Task item: Pull out every line below containing the word "after".
○ ○ ○
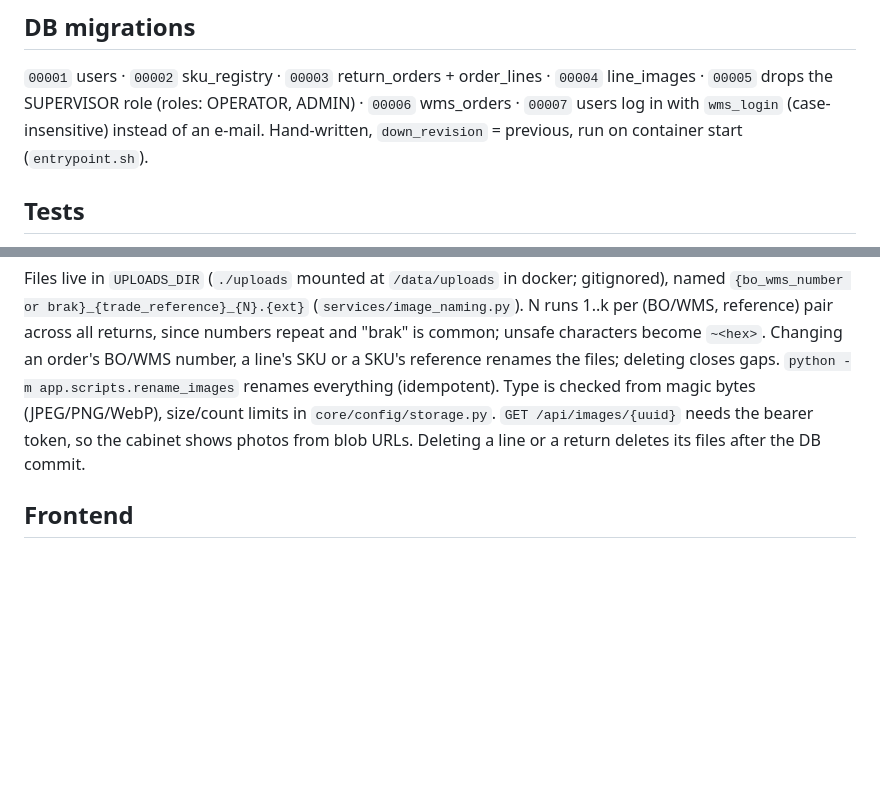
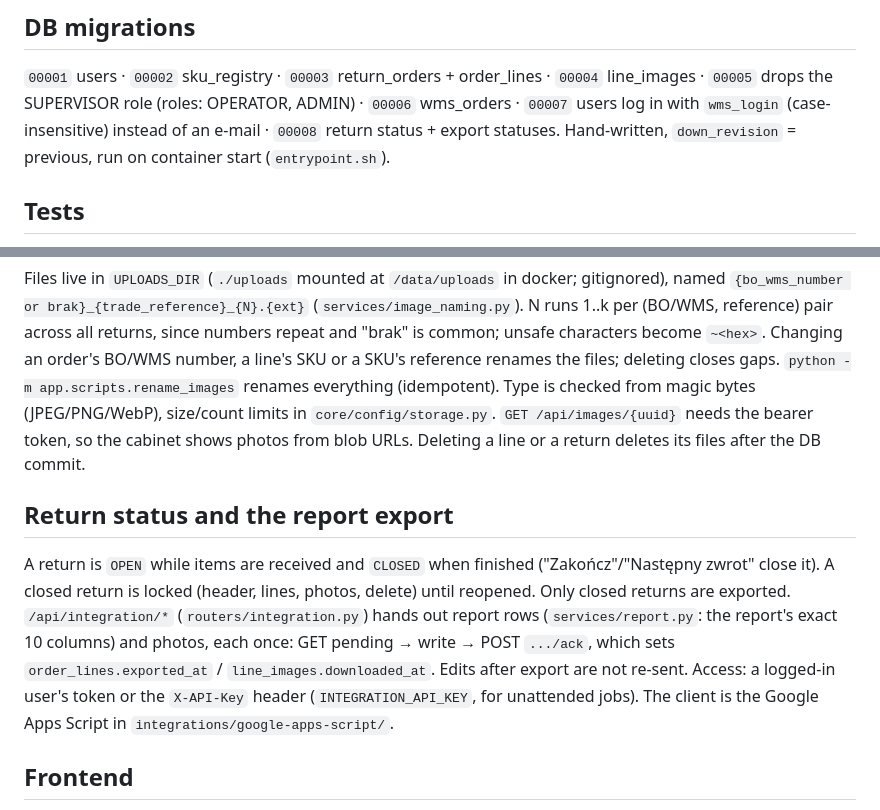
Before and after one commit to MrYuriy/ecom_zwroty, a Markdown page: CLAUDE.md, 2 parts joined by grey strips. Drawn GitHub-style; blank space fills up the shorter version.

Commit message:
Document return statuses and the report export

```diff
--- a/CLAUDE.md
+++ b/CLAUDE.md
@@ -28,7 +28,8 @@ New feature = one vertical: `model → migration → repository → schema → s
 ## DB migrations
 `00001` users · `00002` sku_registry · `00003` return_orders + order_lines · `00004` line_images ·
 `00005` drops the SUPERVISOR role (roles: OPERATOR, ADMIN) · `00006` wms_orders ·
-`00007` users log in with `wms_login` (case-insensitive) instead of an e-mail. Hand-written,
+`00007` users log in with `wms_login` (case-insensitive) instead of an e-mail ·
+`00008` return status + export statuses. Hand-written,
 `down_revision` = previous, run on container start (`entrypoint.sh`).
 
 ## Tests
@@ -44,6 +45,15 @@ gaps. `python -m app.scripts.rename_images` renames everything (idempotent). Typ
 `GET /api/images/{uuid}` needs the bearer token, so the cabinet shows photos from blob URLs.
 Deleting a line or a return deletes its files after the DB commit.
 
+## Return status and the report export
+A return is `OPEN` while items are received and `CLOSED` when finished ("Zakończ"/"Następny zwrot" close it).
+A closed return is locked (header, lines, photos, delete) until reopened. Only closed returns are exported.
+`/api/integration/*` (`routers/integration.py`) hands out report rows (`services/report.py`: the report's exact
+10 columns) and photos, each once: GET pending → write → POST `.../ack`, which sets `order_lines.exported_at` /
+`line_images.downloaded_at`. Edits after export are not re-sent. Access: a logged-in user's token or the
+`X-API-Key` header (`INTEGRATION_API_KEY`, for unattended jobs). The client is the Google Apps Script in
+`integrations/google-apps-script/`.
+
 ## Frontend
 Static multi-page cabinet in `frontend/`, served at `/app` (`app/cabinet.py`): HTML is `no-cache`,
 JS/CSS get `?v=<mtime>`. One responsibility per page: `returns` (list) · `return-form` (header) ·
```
○ ○ ○
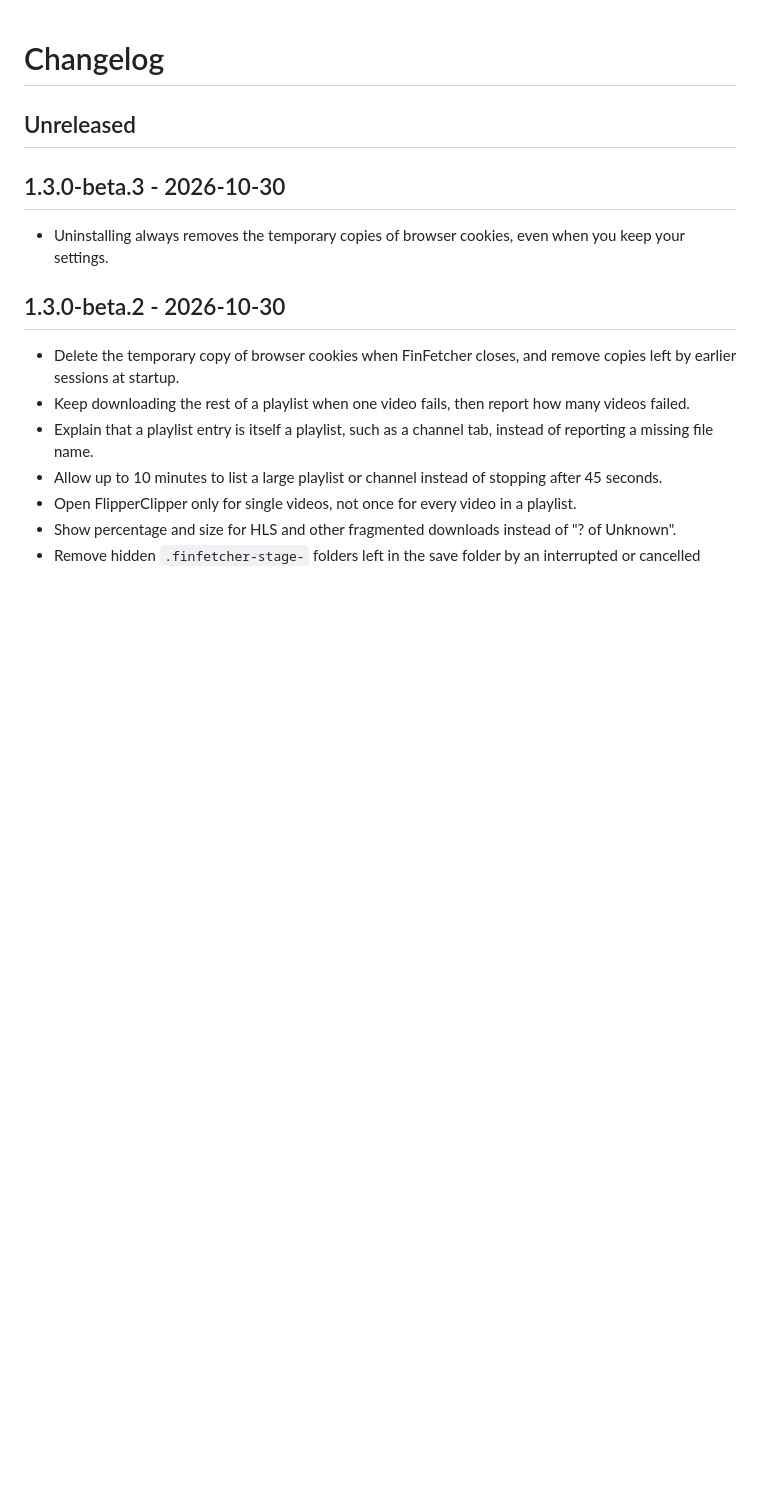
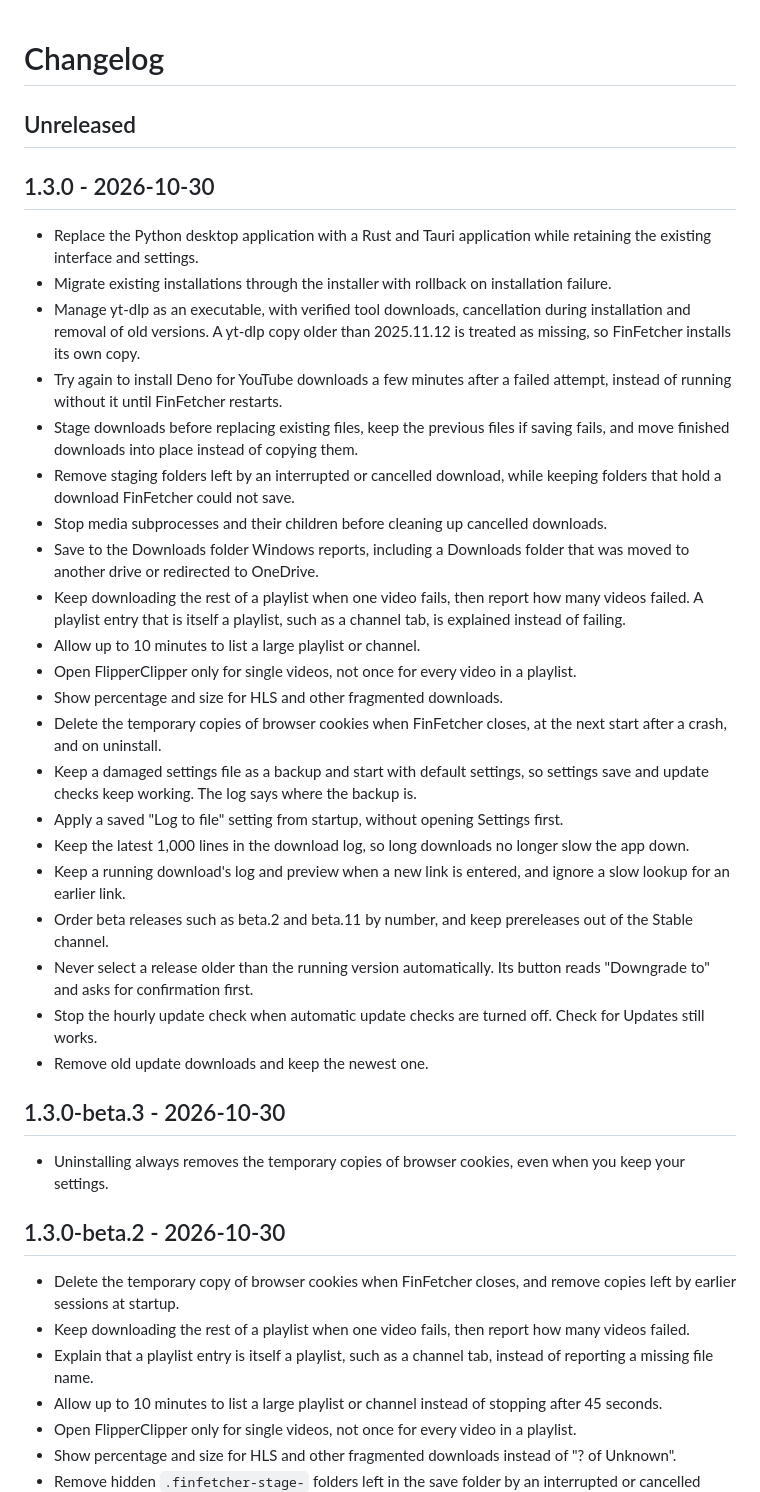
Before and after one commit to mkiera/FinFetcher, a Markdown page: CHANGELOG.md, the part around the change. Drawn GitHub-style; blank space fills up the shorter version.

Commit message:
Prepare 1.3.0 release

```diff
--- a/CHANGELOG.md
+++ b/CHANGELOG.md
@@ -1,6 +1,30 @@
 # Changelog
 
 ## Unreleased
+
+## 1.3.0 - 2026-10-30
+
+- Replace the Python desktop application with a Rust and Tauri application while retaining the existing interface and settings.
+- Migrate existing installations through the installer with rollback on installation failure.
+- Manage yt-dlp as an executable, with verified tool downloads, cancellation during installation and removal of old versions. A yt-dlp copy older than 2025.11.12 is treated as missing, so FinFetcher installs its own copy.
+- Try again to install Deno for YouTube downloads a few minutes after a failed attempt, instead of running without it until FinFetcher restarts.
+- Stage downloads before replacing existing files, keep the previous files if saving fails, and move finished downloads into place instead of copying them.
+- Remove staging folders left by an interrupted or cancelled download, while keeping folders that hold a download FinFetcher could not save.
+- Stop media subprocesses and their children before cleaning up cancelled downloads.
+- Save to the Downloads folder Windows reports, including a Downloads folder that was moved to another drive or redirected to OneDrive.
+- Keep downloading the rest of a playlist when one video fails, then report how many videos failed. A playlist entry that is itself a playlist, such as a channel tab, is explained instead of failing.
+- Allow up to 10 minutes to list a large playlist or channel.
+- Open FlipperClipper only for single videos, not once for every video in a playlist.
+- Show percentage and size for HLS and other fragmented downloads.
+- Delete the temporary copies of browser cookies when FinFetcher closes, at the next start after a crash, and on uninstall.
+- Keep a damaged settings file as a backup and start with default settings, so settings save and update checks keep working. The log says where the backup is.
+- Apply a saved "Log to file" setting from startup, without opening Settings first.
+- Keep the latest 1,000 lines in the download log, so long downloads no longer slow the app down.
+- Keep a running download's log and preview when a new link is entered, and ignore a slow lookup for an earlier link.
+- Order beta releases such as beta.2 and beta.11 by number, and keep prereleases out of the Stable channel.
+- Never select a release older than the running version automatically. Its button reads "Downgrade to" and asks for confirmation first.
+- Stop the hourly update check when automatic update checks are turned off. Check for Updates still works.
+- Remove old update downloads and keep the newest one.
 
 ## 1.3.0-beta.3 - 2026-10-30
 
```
○ ○ ○
Output for this task:
Before and after one commit to MrYuriy/ecom_zwroty, a Markdown page: CLAUDE.md, 2 parts joined by grey strips. Drawn GitHub-style; blank space fills up the shorter version.
 Deleting a line or a return deletes its files after the DB commit.
+`line_images.downloaded_at`. Edits after export are not re-sent. Access: a logged-in user's token or the
Before and after one commit to mkiera/FinFetcher, a Markdown page: CHANGELOG.md, the part around the change. Drawn GitHub-style; blank space fills up the shorter version.
+- Try again to install Deno for YouTube downloads a few minutes after a failed attempt, instead of running without it until FinFetcher restarts.
+- Delete the temporary copies of browser cookies when FinFetcher closes, at the next start after a crash, and on uninstall.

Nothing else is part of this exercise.